Every line of the entries below that mentions "README" is to be copied out.
*** EXTRACTED MATERIAL Section Begins ***
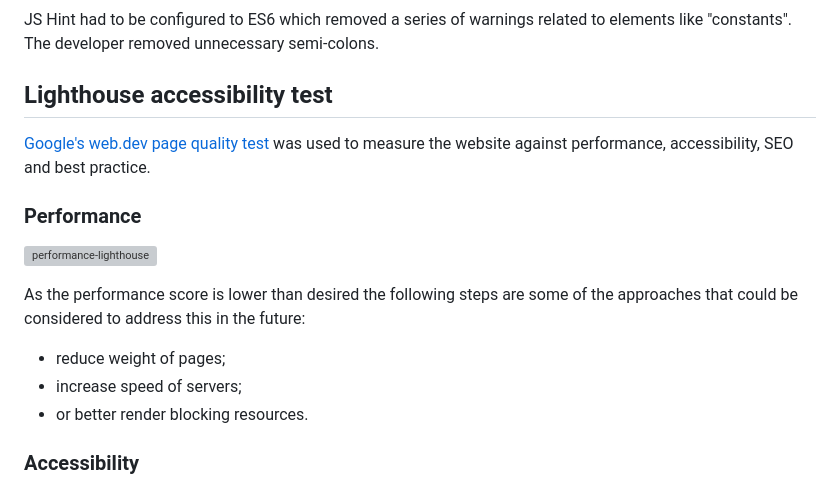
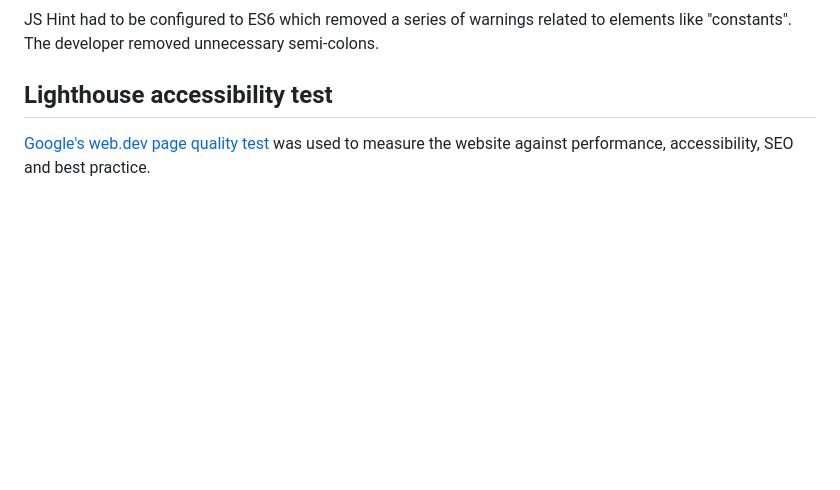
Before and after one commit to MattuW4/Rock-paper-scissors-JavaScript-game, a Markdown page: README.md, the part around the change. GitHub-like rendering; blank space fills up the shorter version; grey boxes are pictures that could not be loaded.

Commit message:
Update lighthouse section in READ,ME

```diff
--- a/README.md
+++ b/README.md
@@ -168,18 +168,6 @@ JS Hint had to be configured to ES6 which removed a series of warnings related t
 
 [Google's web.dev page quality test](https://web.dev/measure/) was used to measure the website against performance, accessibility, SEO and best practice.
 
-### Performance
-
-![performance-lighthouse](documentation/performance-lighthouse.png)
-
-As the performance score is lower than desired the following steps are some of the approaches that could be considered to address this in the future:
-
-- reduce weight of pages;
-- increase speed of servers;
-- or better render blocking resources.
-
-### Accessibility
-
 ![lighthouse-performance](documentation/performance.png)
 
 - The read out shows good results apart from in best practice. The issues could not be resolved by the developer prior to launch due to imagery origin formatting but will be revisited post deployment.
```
*** EXTRACTED MATERIAL Section Ends ***
TASK RESULT:
Before and after one commit to MattuW4/Rock-paper-scissors-JavaScript-game, a Markdown page: README.md, the part around the change. GitHub-like rendering; blank space fills up the shorter version; grey boxes are pictures that could not be loaded.
--- a/README.md
+++ b/README.md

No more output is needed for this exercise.